• _Task instructions_:
The pictures do not belong in the copy. Restate all of the records word for word.

[Web page edit records]
§ §
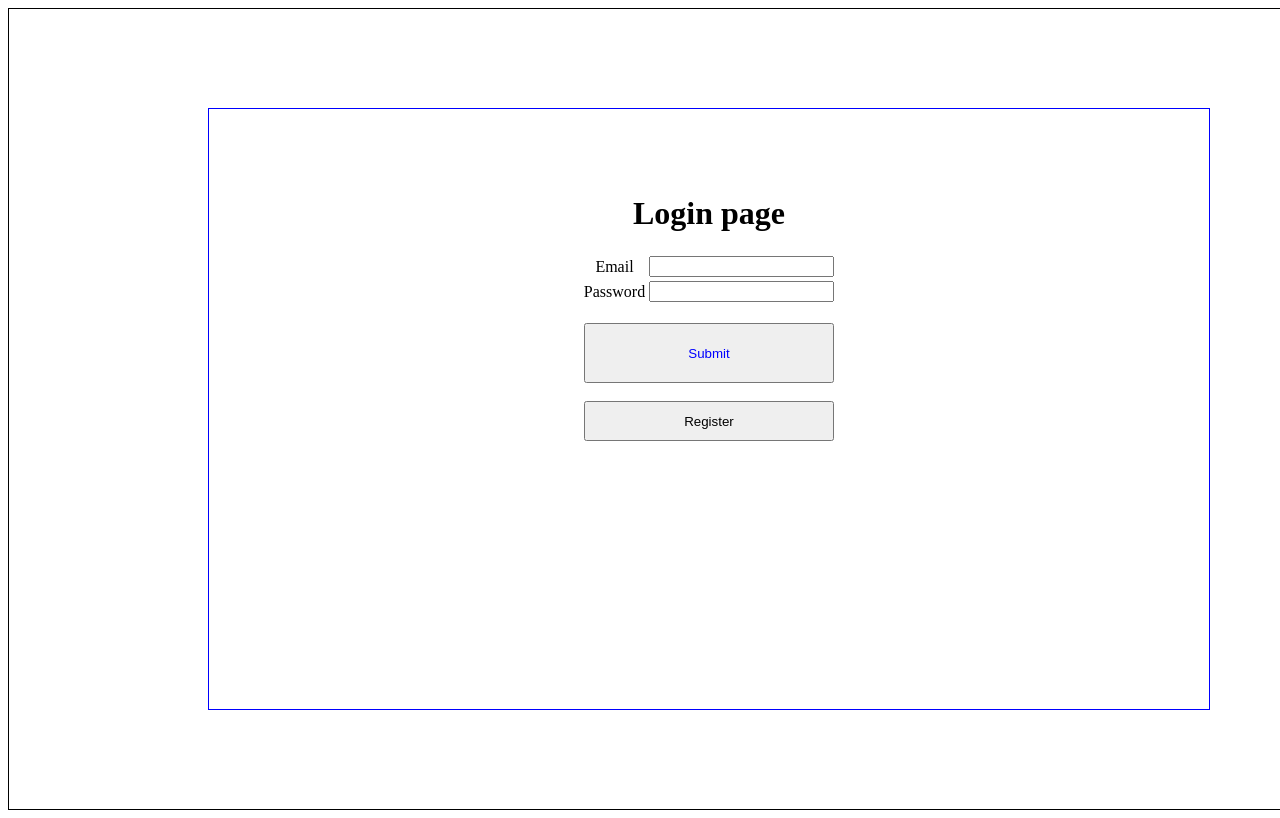
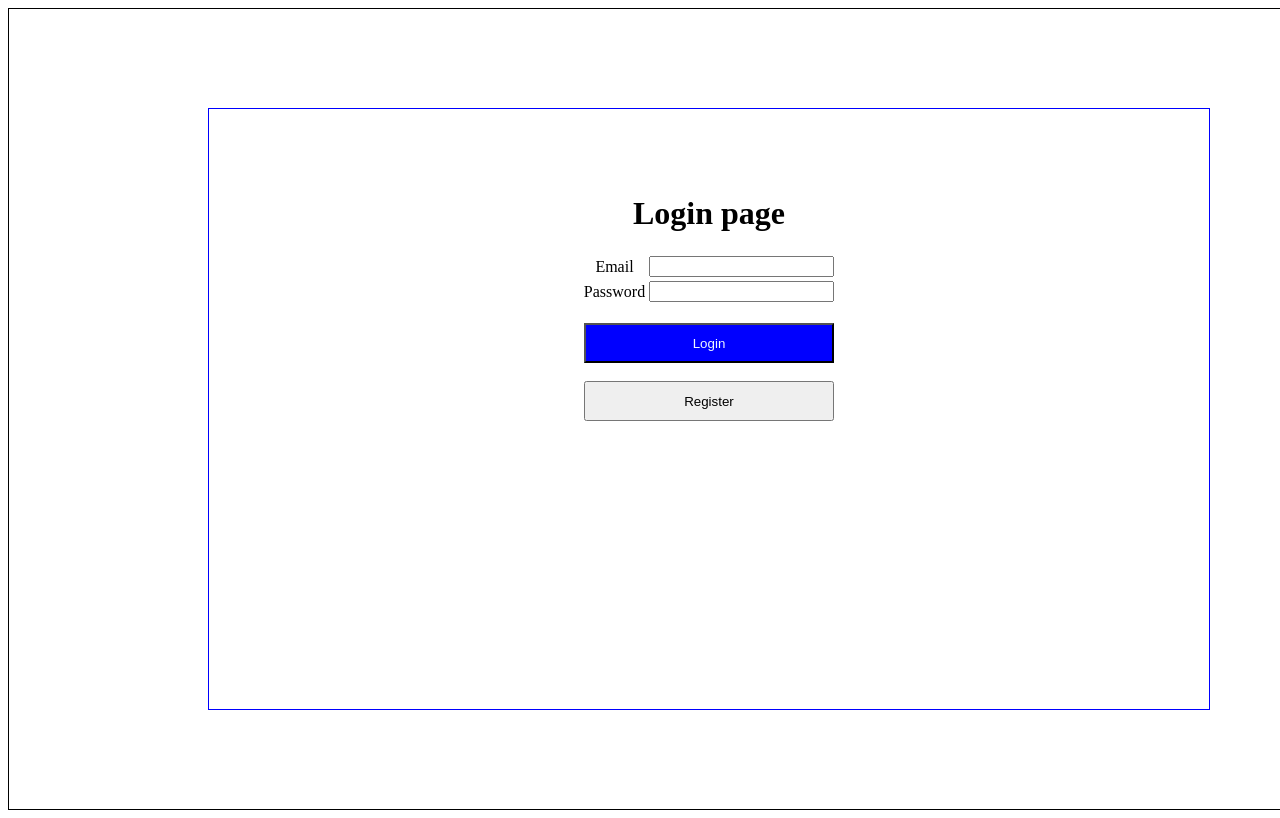
Before and after one commit to 25f2009371-oss/MAD-1-Project---Trekking_Management_Application_web_Application, a Flask app: page / in a window 1280 px wide; the page is wider, and only the part inside the window is pictured. Run offline with Flask 3, Linux system fonts and the light colour scheme.

Commit message:
Doing changes in form section of login  page and add fucntionality to login page and for now redirect to admin if user password is correct similar changes in register form

```diff
--- a/app.py
+++ b/app.py
@@ -1,5 +1,6 @@
-from flask import Flask,render_template
-from models import db
+from flask import Flask,render_template,request,redirect,url_for
+from models import db,User
+
 
 
 app=None
@@ -16,14 +17,23 @@ setup_app()
 
 
 
-@app.route('/login/')
-@app.route('/logout')
-@app.route('/')
+@app.route('/login/', methods=["GET", "POST"])
+@app.route('/logout', methods=["GET", "POST"])
+@app.route('/', methods=["GET", "POST"])
 def login():
+    if request.method == "POST":
+        uname = request.form.get("emailid")
+        pwd = request.form.get("pwd")
+        user = db.session.query(User).filter(User.email == uname, User.password == pwd).first()
+        if user and str(user.role) == "0":
+            return redirect(url_for('admin'))
+        else:
+            return redirect(url_for("register"))
+
     return render_template('login.html')
 
 
-@app.route('/register')
+@app.route('/register', methods=['GET','POST'])
 def register():
     return render_template('register.html')
 
--- a/templates/login.html
+++ b/templates/login.html
@@ -13,17 +13,18 @@
 <div style="margin-top: 50px; text-align: center;">
 <h1>Login page</h1>
 
-<form action="POST">
-<table style="margin: 0 auto;">
-    <tr><td>Email</td><td><input type="text"></td></tr>
-    <tr><td>Password</td><td><input type="password"></td></tr>
-</table>
-<br>
-<input type="button" value="Submit" style="width: 250px; height: 60px; color: blue"><br>
-<br>
+<form action="/login" method="POST">
+    <table style="margin: 0 auto;">
+        <tr><td>Email</td><td><input type="email" name="emailid" required></td></tr>
+        <tr><td>Password</td><td><input type="password" name="pwd" required></td></tr>
+    </table>
 
-<a href="/register"><input type="button" value="Register" style="width: 250px; height: 40px;"></a>
+    <br>
+    <input type="submit" value="Login" class="btn-action" style="width: 250px; height: 40px; background-color: blue; color:aliceblue">
+    <br><br>
 
+    <a href="/register"><input type="button" value="Register" style="width: 250px; height: 40px;"></a>
 </form>
+
 </div>
 {% endblock %}
--- a/templates/register.html
+++ b/templates/register.html
@@ -13,7 +13,7 @@
 <div style="text-align: center; margin-top: 50px;">
 <h1>Register</h1>
 
-<form method="post">
+<form method="POST">
 <table style="margin: 0 auto;">
 
 
@@ -31,7 +31,7 @@
 </table>
 
 <br>
-<input type="button" value="Submit" style="width: 250px; height: 60px; color: blue">
+<input type="submit" value="Submit" style="width: 250px; height: 60px; color: blue">
 <br>
 <br>
 
```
§ §
• _Output_:
Before and after one commit to 25f2009371-oss/MAD-1-Project---Trekking_Management_Application_web_Application, a Flask app: page / in a window 1280 px wide; the page is wider, and only the part inside the window is pictured. Run offline with Flask 3, Linux system fonts and the light colour scheme.

Commit message:
Doing changes in form section of login  page and add fucntionality to login page and for now redirect to admin if user password is correct similar changes in register form

```diff
--- a/app.py
+++ b/app.py
@@ -1,5 +1,6 @@
-from flask import Flask,render_template
-from models import db
+from flask import Flask,render_template,request,redirect,url_for
+from models import db,User
+
 
 
 app=None
@@ -16,14 +17,23 @@ setup_app()
 
 
 
-@app.route('/login/')
-@app.route('/logout')
-@app.route('/')
+@app.route('/login/', methods=["GET", "POST"])
+@app.route('/logout', methods=["GET", "POST"])
+@app.route('/', methods=["GET", "POST"])
 def login():
+    if request.method == "POST":
+        uname = request.form.get("emailid")
+        pwd = request.form.get("pwd")
+        user = db.session.query(User).filter(User.email == uname, User.password == pwd).first()
+        if user and str(user.role) == "0":
+            return redirect(url_for('admin'))
+        else:
+            return redirect(url_for("register"))
+
     return render_template('login.html')
 
 
-@app.route('/register')
+@app.route('/register', methods=['GET','POST'])
 def register():
     return render_template('register.html')
 
--- a/templates/login.html
+++ b/templates/login.html
@@ -13,17 +13,18 @@
 <div style="margin-top: 50px; text-align: center;">
 <h1>Login page</h1>
 
-<form action="POST">
-<table style="margin: 0 auto;">
-    <tr><td>Email</td><td><input type="text"></td></tr>
-    <tr><td>Password</td><td><input type="password"></td></tr>
-</table>
-<br>
-<input type="button" value="Submit" style="width: 250px; height: 60px; color: blue"><br>
-<br>
+<form action="/login" method="POST">
+    <table style="margin: 0 auto;">
+        <tr><td>Email</td><td><input type="email" name="emailid" required></td></tr>
+        <tr><td>Password</td><td><input type="password" name="pwd" required></td></tr>
+    </table>
 
-<a href="/register"><input type="button" value="Register" style="width: 250px; height: 40px;"></a>
+    <br>
+    <input type="submit" value="Login" class="btn-action" style="width: 250px; height: 40px; background-color: blue; color:aliceblue">
+    <br><br>
 
+    <a href="/register"><input type="button" value="Register" style="width: 250px; height: 40px;"></a>
 </form>
+
 </div>
 {% endblock %}
--- a/templates/register.html
+++ b/templates/register.html
@@ -13,7 +13,7 @@
 <div style="text-align: center; margin-top: 50px;">
 <h1>Register</h1>
 
-<form method="post">
+<form method="POST">
 <table style="margin: 0 auto;">
 
 
@@ -31,7 +31,7 @@
 </table>
 
 <br>
-<input type="button" value="Submit" style="width: 250px; height: 60px; color: blue">
+<input type="submit" value="Submit" style="width: 250px; height: 60px; color: blue">
 <br>
 <br>
 
```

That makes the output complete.